Hallucination

“They’re not real. They’re not real.” You try to tell me. 

You don’t have to convince me. 

And yet, at 3 am every morning, when the whole neighborhood is fast asleep, and you’re no longer here to remind me…they share my bed with me, their voice like a ringing in my ears. 

Their companionship is truer than yours, more persistent than all your corrective voices put together, their presence more constant than my dead husband’s ever was.

Call them my friends or my disease. Like my shadow, my smell…they accompany me my every waking moment. 

{Sometimes…I wish I believed in God. Maybe this will make more sense?}

You can find brief descriptions of different kinds of Hallucination here. For a longer and more literary read, you can also consider reading Oliver Sacks’ book on Hallucination, which he discusses in this podcast. [Please note, when they talk about drug induced hallucination, it’s important to remember, as they themselves briefly touch upon, that knowing that the hallucinations are medically induced and will soon end helps to make them bearable for a neurologist like Oliver Sacks (and makes for good stories later). When listening to such stories, one should keep in mind that those who experience hallucinations induced by psychosis, trauma or other psychological causes, don’t have the luxury of knowing when and if these visions/ voices/ sensations will ever end, and may sometimes experience them all their lives. By sharing this podcast, I do not want to undermine the long and painful presence these hallucinations make for many people’s lives who cannot get rid of them as easily as Sacks did. But of course, when discussing a book on radio, one tends to focus on the more juicy parts of it.]

Here is another interesting article that provides personal accounts of auditory hallucinations and discusses the Hearing Voices Network, which is an interesting concept that has come up in some parts of the world. These networks act as support systems to those experiencing auditory hallucination or voice-hearing and view them “not as a pathological phenomenon in need of eradication but as a meaningful, interpretable experience”.

 

 

 

 

Hypochondriasis

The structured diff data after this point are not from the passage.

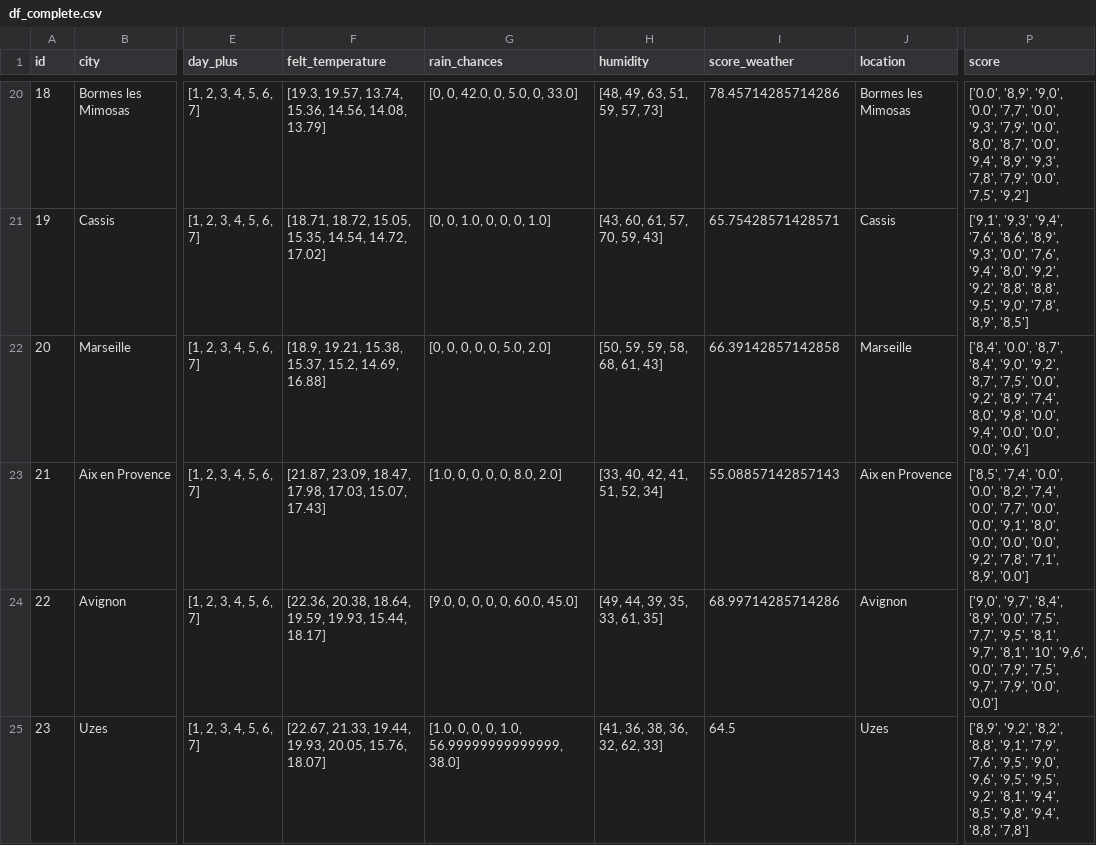
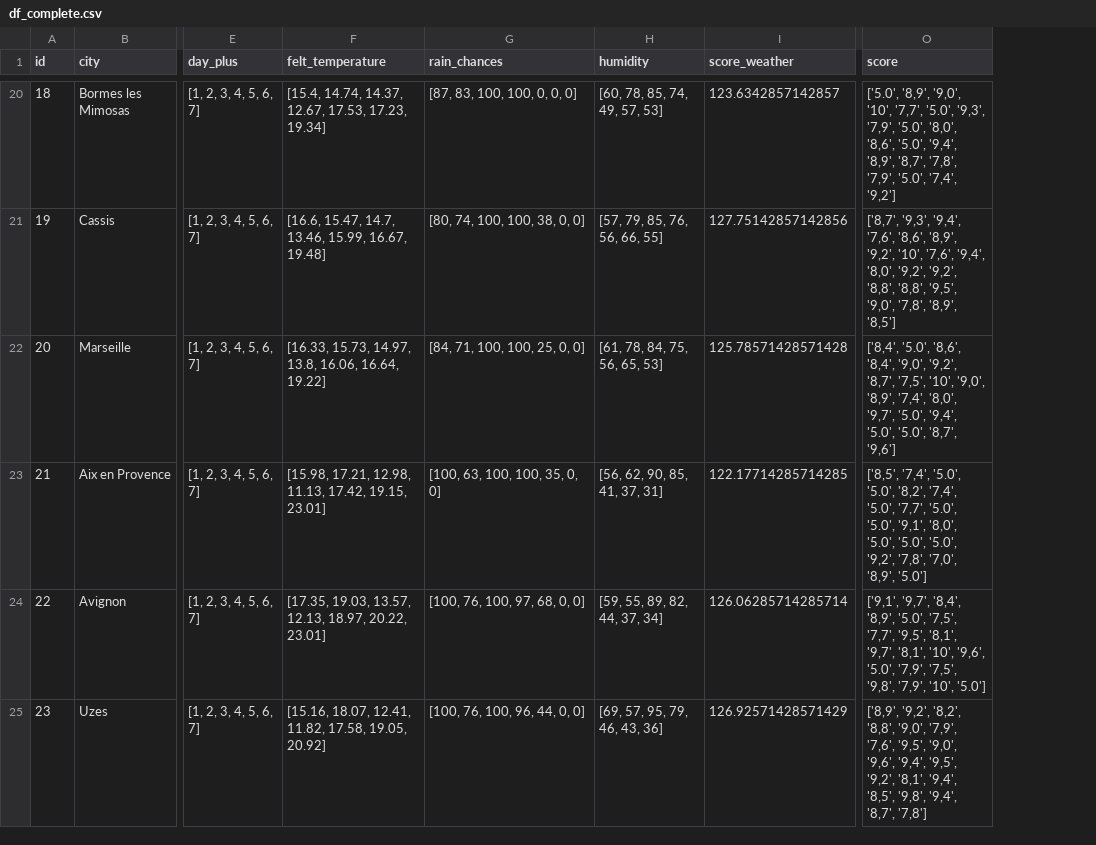
Before and after one commit to GuillaumeArp/Kayak_Project, a CSV file: df_complete.csv, drawn as a sheet; only a part is shown, gaps mark what is left out; removed rows and columns are numbered as before the commit, all else as after; the diff covers the shown part only; the diff names each change by its address in the sheet, - before the commit and + after, or states it on an @@ line.

```diff
--- a/df_complete.csv
+++ b/df_complete.csv
-column J (location), rows 20-25: Bormes les Mimosas | Cassis | Marseille | Aix en Provence | Avignon | Uzes
-F20 (felt_temperature): [19.3, 19.57, 13.74, 15.36, 14.56, 14.08, 13.79]
+F20 (felt_temperature): [15.4, 14.74, 14.37, 12.67, 17.53, 17.23, 19.34]
-G20 (rain_chances): [0, 0, 42.0, 0, 5.0, 0, 33.0]
+G20 (rain_chances): [87, 83, 100, 100, 0, 0, 0]
-H20 (humidity): [48, 49, 63, 51, 59, 57, 73]
+H20 (humidity): [60, 78, 85, 74, 49, 57, 53]
-I20 (score_weather): 78.45714285714286
+I20 (score_weather): 123.6342857142857
-O20 (score): ['0.0', '8,9', '9,0', '0.0', '7,7', '0.0', '9,3', '7,9', '0.0', '8,0', '8,7', '0.0', '9,4', '8,9', '9,3', '7,8', '7,9', '0.0', '7,5', '9,2']
+O20 (score): ['5.0', '8,9', '9,0', '10', '7,7', '5.0', '9,3', '7,9', '5.0', '8,0', '8,6', '5.0', '9,4', '8,9', '8,7', '7,8', '7,9', '5.0', '7,4', '9,2']
-F21 (felt_temperature): [18.71, 18.72, 15.05, 15.35, 14.54, 14.72, 17.02]
+F21 (felt_temperature): [16.6, 15.47, 14.7, 13.46, 15.99, 16.67, 19.48]
-G21 (rain_chances): [0, 0, 1.0, 0, 0, 0, 1.0]
+G21 (rain_chances): [80, 74, 100, 100, 38, 0, 0]
-H21 (humidity): [43, 60, 61, 57, 70, 59, 43]
+H21 (humidity): [57, 79, 85, 76, 56, 66, 55]
-I21 (score_weather): 65.75428571428571
+I21 (score_weather): 127.75142857142856
-O21 (score): ['9,1', '9,3', '9,4', '7,6', '8,6', '8,9', '9,3', '0.0', '7,6', '9,4',…
+O21 (score): ['8,7', '9,3', '9,4', '7,6', '8,6', '8,9', '9,2', '10', '7,6', '9,4',…
-F22 (felt_temperature): [18.9, 19.21, 15.38, 15.37, 15.2, 14.69, 16.88]
+F22 (felt_temperature): [16.33, 15.73, 14.97, 13.8, 16.06, 16.64, 19.22]
-G22 (rain_chances): [0, 0, 0, 0, 0, 5.0, 2.0]
+G22 (rain_chances): [84, 71, 100, 100, 25, 0, 0]
-H22 (humidity): [50, 59, 59, 58, 68, 61, 43]
+H22 (humidity): [61, 78, 84, 75, 56, 65, 53]
-I22 (score_weather): 66.39142857142858
+I22 (score_weather): 125.78571428571428
-O22 (score): ['8,4', '0.0', '8,7', '8,4', '9,0', '9,2', '8,7', '7,5', '0.0', '9,2', '8,9', '7,4', '8,0', '9,8', '0.0', '9,4', '0.0', '0.0', '0.0', '9,6']
+O22 (score): ['8,4', '5.0', '8,6', '8,4', '9,0', '9,2', '8,7', '7,5', '10', '9,0', '8,9', '7,4', '8,0', '9,7', '5.0', '9,4', '5.0', '5.0', '8,7', '9,6']
-F23 (felt_temperature): [21.87, 23.09, 18.47, 17.98, 17.03, 15.07, 17.43]
+F23 (felt_temperature): [15.98, 17.21, 12.98, 11.13, 17.42, 19.15, 23.01]
-G23 (rain_chances): [1.0, 0, 0, 0, 0, 8.0, 2.0]
+G23 (rain_chances): [100, 63, 100, 100, 35, 0, 0]
-H23 (humidity): [33, 40, 42, 41, 51, 52, 34]
+H23 (humidity): [56, 62, 90, 85, 41, 37, 31]
-I23 (score_weather): 55.08857142857143
+I23 (score_weather): 122.17714285714285
-O23 (score): ['8,5', '7,4', '0.0', '0.0', '8,2', '7,4', '0.0', '7,7', '0.0', '0.0', '9,1', '8,0', '0.0', '0.0', '0.0', '9,2', '7,8', '7,1', '8,9', '0.0']
+O23 (score): ['8,5', '7,4', '5.0', '5.0', '8,2', '7,4', '5.0', '7,7', '5.0', '5.0', '9,1', '8,0', '5.0', '5.0', '5.0', '9,2', '7,8', '7,0', '8,9', '5.0']
-F24 (felt_temperature): [22.36, 20.38, 18.64, 19.59, 19.93, 15.44, 18.17]
+F24 (felt_temperature): [17.35, 19.03, 13.57, 12.13, 18.97, 20.22, 23.01]
-G24 (rain_chances): [9.0, 0, 0, 0, 0, 60.0, 45.0]
+G24 (rain_chances): [100, 76, 100, 97, 68, 0, 0]
-H24 (humidity): [49, 44, 39, 35, 33, 61, 35]
+H24 (humidity): [59, 55, 89, 82, 44, 37, 34]
-I24 (score_weather): 68.99714285714286
+I24 (score_weather): 126.06285714285714
-O24 (score): ['9,0', '9,7', '8,4', '8,9', '0.0', '7,5', '7,7', '9,5', '8,1', '9,7', '8,1', '10', '9,6', '0.0', '7,9', '7,5', '9,7', '7,9', '0.0', '0.0']
+O24 (score): ['9,1', '9,7', '8,4', '8,9', '5.0', '7,5', '7,7', '9,5', '8,1', '9,7', '8,1', '10', '9,6', '5.0', '7,9', '7,5', '9,8', '7,9', '10', '5.0']
-F25 (felt_temperature): [22.67, 21.33, 19.44, 19.93, 20.05, 15.76, 18.07]
+F25 (felt_temperature): [15.16, 18.07, 12.41, 11.82, 17.58, 19.05, 20.92]
-G25 (rain_chances): [1.0, 0, 0, 0, 1.0, 56.99999999999999, 38.0]
+G25 (rain_chances): [100, 76, 100, 96, 44, 0, 0]
-H25 (humidity): [41, 36, 38, 36, 32, 62, 33]
+H25 (humidity): [69, 57, 95, 79, 46, 43, 36]
-I25 (score_weather): 64.5
+I25 (score_weather): 126.92571428571429
-O25 (score): …'8,2', '8,8', '9,1', '7,9', '7,6', '9,5', '9,0', '9,6', '9,5', '9,5', '9,2', '8,1', '9,4', '8,5', '9,8', '9,4', '8,8', '7,8']
+O25 (score): …'8,2', '8,8', '9,0', '7,9', '7,6', '9,5', '9,0', '9,6', '9,4', '9,5', '9,2', '8,1', '9,4', '8,5', '9,8', '9,4', '8,7', '7,8']
```
Also changed, not shown: 149 edited cells elsewhere in this file, 1 other file.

They think I am pretending, they laugh at me behind my back (or even in front of me, those shameless devils), but I despise them just as passionately as they reject me. Do you think I enjoy taking rounds and rounds of hospitals and clinics, a different one each time, watching doctor after doctor frown at me, cut me off mid-sentence, charge enormous fees for 10 minutes of their impatient time? I have spent 20,000 INR just this month alone, on  my medical fees. That’s 20% of my salary! You think I enjoy this!? I am going to need this money for my treatment when they finally find out the cause of all this! Will they repay me for the time and money I have spent on them, each time hoping to find a doctor who will listen and sympathise, who will make use of their expensive education and help me. Instead, with each passing year, the doctors coming out of these medical colleges have shorter and shorter attention spans. They throw offhanded judgements and medicines without waiting to listen to the discomforts I have faced for the past 12 years.

I now self-monitor my weight and bloodpressure I myself; I measure them both twice everyday, making careful notes. I have instructed my daughter to video-record me every time I have my pains, to show the doctors how my skin loses its colour, my body goes limp, how I shriek with true pain. I have lost almost as much money on sick-leaves as I have on my treatments. Those doctors might find these videos more entertaining than hearing me speak. Maybe one day all these notes and videos will help a more patient, more understanding doctor get closer to finding the cause of my illness. I lose more weight everyday; my temperature fluctuates every week and my body goes weak with exhaustion without any physical strain. This is not a life anybody wishes on themselves. I will do anything to not be like this, to not inhabit this body…to work everyday without having to rush home every other week, to go out with friends without making excuses for my sickness, to be distracted for even a few hours from the tickings and runnings of my system; and I definitely don’t want to see the snarky face of another doctor who thinks they know more about my sickness that I do myself. 

If you want to read a quick description of Hypochondriasis, go here, and this is a slightly longer article explaining Hypochondriasis as an anxiety disorder . This is a more humorous personal account by Woody Allen in New York Times, who has proclaimed himself, on multiple occasions, to have acute debilitating symptoms of hypochondriasis.

Intermittent Explosive Disorder

mental health, violence, aggression, conduct disorder,

Intermittent Explosive Disorder (IED)

The music gets louder and louder and louder.

I can’t hear you anymore.

Every cell in my body throbs with the percussion in my head.

I am about to burst!

If I can screech this off me and make it stop

stop STOP. I am blinded with that familiar red blaze. 

….

I open my eyes to a room of broken things, broken people 

and silence. {What have I done?}

-x-x-x-

If you want to know more about IED, you can go here and here. This article is pretty interesting too, especially if you’re a parent to someone who shows symptoms of IED.

[Please note, I am not justifying any violence brought about by IED, nor would I (or any mental health practitioner) give the impression that any kind of rage is naturally an indication of IED. All I am trying to do here is to increase the understanding and empathy for it, which then would hopefully help us deal with it in a more informed and sensitive way. IED can be really scary for both those who are going through it, and those who live with and/or love those who have it.]